Work to complete:
Please copy each line of the records below that holds the word "DiscountStrategy".

Before-and-after change records
--------------------
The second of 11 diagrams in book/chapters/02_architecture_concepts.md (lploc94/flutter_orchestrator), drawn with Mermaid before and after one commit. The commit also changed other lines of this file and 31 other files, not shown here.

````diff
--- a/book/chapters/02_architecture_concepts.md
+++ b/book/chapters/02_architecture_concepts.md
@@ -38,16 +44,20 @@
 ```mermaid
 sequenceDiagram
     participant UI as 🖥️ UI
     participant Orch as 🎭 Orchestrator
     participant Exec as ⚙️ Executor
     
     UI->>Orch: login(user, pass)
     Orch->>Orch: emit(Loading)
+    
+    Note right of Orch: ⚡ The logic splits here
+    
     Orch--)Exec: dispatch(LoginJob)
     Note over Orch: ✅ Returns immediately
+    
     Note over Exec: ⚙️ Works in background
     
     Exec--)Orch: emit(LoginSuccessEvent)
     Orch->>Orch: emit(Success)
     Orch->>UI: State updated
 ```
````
--------------------
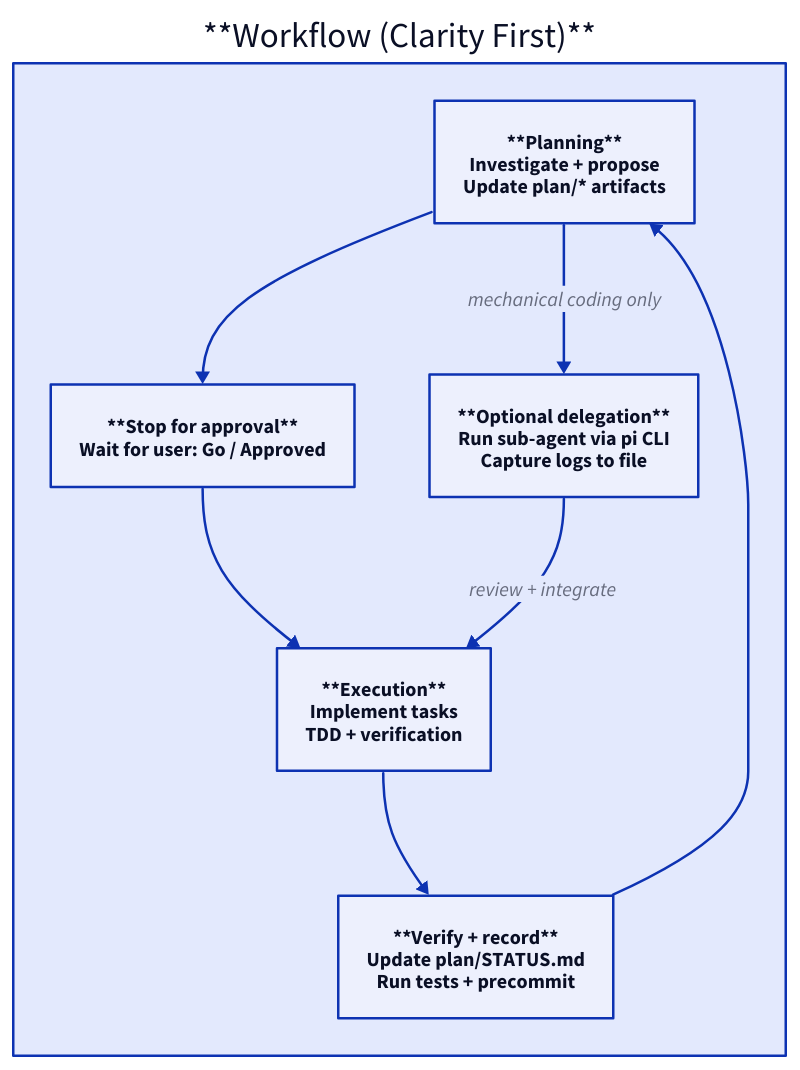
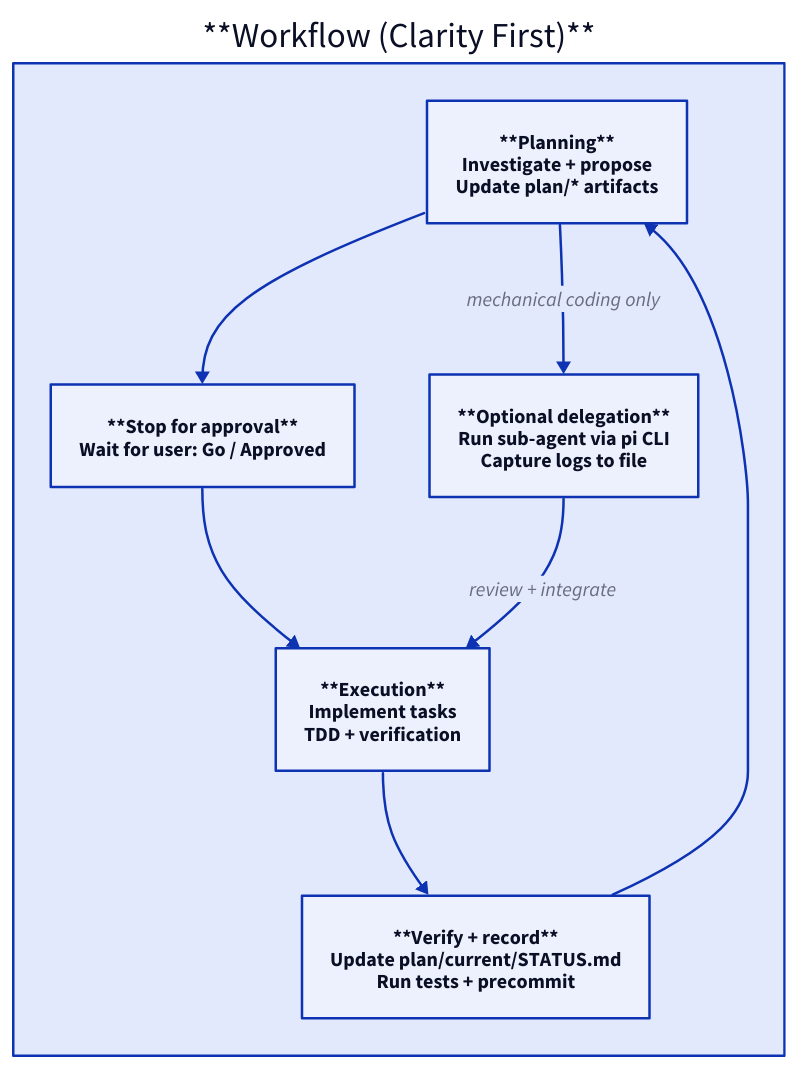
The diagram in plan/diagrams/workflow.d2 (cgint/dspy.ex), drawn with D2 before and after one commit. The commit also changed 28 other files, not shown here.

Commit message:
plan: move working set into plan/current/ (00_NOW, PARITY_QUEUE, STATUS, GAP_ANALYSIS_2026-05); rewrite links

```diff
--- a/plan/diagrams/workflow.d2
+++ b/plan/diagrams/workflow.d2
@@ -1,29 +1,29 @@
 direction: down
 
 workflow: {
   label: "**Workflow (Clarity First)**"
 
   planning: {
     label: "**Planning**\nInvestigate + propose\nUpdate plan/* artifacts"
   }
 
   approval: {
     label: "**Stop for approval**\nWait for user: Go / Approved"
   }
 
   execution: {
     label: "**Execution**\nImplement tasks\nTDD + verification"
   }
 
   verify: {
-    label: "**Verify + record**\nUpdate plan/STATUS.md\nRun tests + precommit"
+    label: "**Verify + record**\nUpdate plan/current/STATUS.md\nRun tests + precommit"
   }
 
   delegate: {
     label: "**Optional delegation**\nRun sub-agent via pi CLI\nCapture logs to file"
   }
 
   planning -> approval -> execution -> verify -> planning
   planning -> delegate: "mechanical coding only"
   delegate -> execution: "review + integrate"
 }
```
--------------------
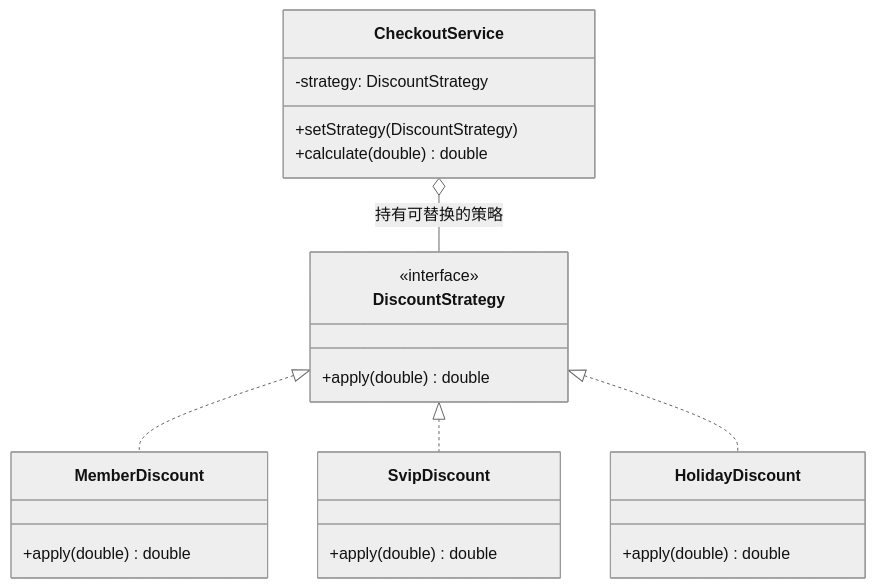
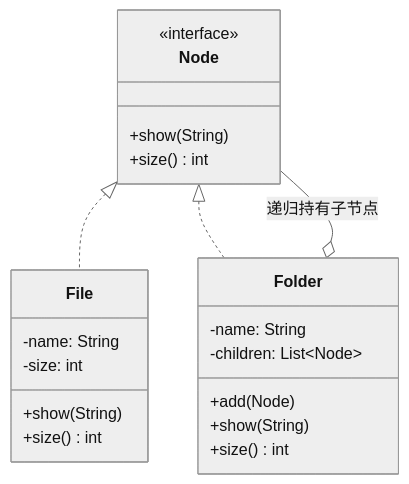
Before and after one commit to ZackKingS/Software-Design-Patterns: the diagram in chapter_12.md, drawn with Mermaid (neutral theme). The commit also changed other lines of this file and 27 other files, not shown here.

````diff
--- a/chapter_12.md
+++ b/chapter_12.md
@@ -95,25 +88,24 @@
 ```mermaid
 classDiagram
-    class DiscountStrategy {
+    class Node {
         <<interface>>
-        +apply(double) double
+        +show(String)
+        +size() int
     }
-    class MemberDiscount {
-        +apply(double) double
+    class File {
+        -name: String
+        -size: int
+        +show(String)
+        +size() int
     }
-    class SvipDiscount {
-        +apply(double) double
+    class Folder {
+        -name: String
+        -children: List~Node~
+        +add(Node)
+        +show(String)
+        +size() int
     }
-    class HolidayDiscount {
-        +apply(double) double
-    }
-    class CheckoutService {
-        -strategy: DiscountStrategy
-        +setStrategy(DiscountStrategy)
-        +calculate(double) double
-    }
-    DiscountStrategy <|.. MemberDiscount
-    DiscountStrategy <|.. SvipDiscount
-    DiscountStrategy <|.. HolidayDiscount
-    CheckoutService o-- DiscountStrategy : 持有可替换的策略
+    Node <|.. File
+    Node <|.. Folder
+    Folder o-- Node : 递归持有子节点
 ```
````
--------------------
Response:
-    class DiscountStrategy {
-        -strategy: DiscountStrategy
-        +setStrategy(DiscountStrategy)
-    DiscountStrategy <|.. MemberDiscount
-    DiscountStrategy <|.. SvipDiscount
-    DiscountStrategy <|.. HolidayDiscount
-    CheckoutService o-- DiscountStrategy : 持有可替换的策略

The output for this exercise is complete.